Thursday, September 18, 2014

Featured Research

from universities, journals, and other organizations


Featured Videos

from AP, Reuters, AFP, and other news services

Raw: Elephant Undergoes Surgery in Tbilisi Zoo

Raw: Elephant Undergoes Surgery in Tbilisi Zoo

AP (Sep. 18, 2014) Grand the elephant has successfully undergone surgery to remove a portion of infected tusk at Tbilisi Zoo in Georgia. British veterinary surgeons used an electric drill to extract the infected piece. (Sept. 18) Video provided by AP
Powered by NewsLook.com
Raw: Scientists Examine Colossal Squid

Raw: Scientists Examine Colossal Squid

AP (Sep. 16, 2014) Squid experts in New Zealand thawed and examined an unusual catch on Tuesday: a colossal squid.
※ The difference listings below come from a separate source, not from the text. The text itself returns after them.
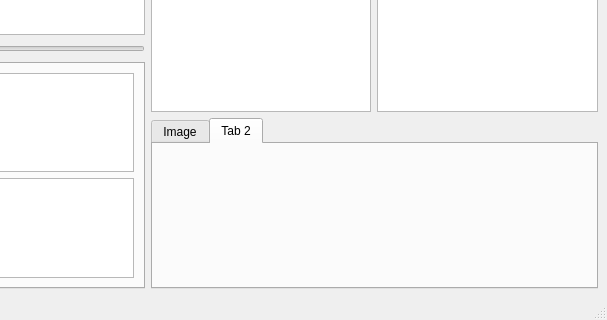
The window that cscreener/main-window.ui (hongw-lab/CScreener) describes before a commit, drawn with Qt 5; both pictures show x 759 to 1366 and y 448 to 768 of the 1366 by 768 pixel window.
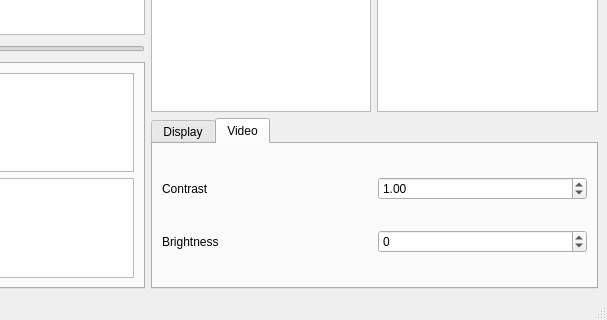
The same window after the commit. The open tabs and pages were chosen to show the change. Custom widgets are drawn as their Qt base class.

Commit message: brightness and contrast adjust

The edit to the form file:
```diff
--- a/cscreener/main-window.ui
+++ b/cscreener/main-window.ui
@@ -151,7 +151,7 @@
         </property>
         <widget class="QWidget" name="tab">
          <attribute name="title">
-          <string>Image</string>
+          <string>Display</string>
          </attribute>
          <layout class="QHBoxLayout" name="horizontalLayout_3">
           <item>
@@ -367,8 +367,47 @@
         </widget>
         <widget class="QWidget" name="tab_2">
          <attribute name="title">
-          <string>Tab 2</string>
+          <string>Video</string>
          </attribute>
+         <layout class="QGridLayout" name="gridLayout_3">
+          <item row="0" column="0">
+           <widget class="QLabel" name="label_2">
+            <property name="text">
+             <string>Contrast</string>
+            </property>
+           </widget>
+          </item>
+          <item row="0" column="1">
+           <widget class="QDoubleSpinBox" name="contrast_spinbox">
+            <property name="maximum">
+             <double>3.000000000000000</double>
+            </property>
+            <property name="singleStep">
+             <double>0.010000000000000</double>
+            </property>
+            <property name="value">
+             <double>1.000000000000000</double>
+            </property>
+           </widget>
+          </item>
+          <item row="1" column="0">
+           <widget class="QLabel" name="label_3">
+            <property name="text">
+             <string>Brightness</string>
+            </property>
+           </widget>
+          </item>
+          <item row="1" column="1">
+           <widget class="QSpinBox" name="brightness_spinbox">
+            <property name="minimum">
+             <number>-255</number>
+            </property>
+            <property name="maximum">
+             <number>255</number>
+            </property>
+           </widget>
+          </item>
+         </layout>
         </widget>
        </widget>
       </item>
```
Left out of the diff: 37 changed lines with no effect on the pictures. The commit also changes 3 other files.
It was captured in Antarctica's remote Ross Sea in December last year and has been frozen for eight months. (Sept. 16) Video provided by AP
Powered by NewsLook.com
Man Floats for 31 Hours in Gulf Waters

Man Floats for 31 Hours in Gulf Waters

AP (Sep. 16, 2014) A Texas man is lucky to be alive after he and three others floated for more than a day in the Gulf of Mexico when their boat sank during a fishing trip. (Sept. 16) Video provided by AP
Powered by NewsLook.com
Researchers Explore Shipwrecks Off Calif. Coast

Researchers Explore Shipwrecks Off Calif. Coast

AP (Sep. 16, 2014) Federal researchers are exploring more than a dozen underwater sites where they believe ships sank in the treacherous waters west of San Francisco in the decades following the Gold Rush. (Sept. 16) Video provided by AP
Powered by NewsLook.com

Search ScienceDaily

Number of stories in archives: 140,361

Find with keyword(s):
Enter a keyword or phrase to search ScienceDaily for related topics and research stories.

Save/Print:
Share:

Breaking News:
from the past week

In Other News

... from NewsDaily.com

Science News

Health News

Environment News

Technology News



Save/Print:
Share:

Free Subscriptions


Get the latest science news with ScienceDaily's free email newsletters, updated daily and weekly. Or view hourly updated newsfeeds in your RSS reader:

Get Social & Mobile


Keep up to date with the latest news from ScienceDaily via social networks and mobile apps:

Have Feedback?


Tell us what you think of ScienceDaily -- we welcome both positive and negative comments. Have any problems using the site? Questions?
Mobile: iPhone Android Web
Follow: Facebook Twitter Google+
Subscribe: RSS Feeds Email Newsletters
Latest Headlines Health & Medicine Mind & Brain Space & Time Matter & Energy Computers & Math Plants & Animals Earth & Climate Fossils & Ruins